PMD

My copy of Peter Maxwell Davies Studies, edited by Kenneth Gloag and Nicholas Jones just arrived and I turned immediately to the index to look for ‘Wardour Castle Summer School’. There are two entries, both in the chapter by Philip Grange ‘Peter Maxwell Davies at Dartington: the composer as teacher’. The first reference is as follows, with Grange outlining the summer schools at which Maxwell Davies has taught:

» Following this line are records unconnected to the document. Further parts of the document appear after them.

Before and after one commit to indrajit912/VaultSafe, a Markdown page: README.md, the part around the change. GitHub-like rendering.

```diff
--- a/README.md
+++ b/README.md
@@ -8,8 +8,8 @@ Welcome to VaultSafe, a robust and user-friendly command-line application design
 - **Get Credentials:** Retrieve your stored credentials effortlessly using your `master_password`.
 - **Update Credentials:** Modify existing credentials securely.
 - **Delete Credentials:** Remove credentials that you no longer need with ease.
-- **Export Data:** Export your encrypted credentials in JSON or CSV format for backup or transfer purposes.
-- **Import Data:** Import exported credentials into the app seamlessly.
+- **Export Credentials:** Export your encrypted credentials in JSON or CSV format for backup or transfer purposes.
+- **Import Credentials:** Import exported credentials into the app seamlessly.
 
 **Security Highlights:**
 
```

Most notable among the summer schools have been the Wardour Castle Summer School of Music, a joint venture that Davies, Harrison Birtwistle and Alexander Goehr undertook in 1964 and 1965′. (217) Read the rest of this entry »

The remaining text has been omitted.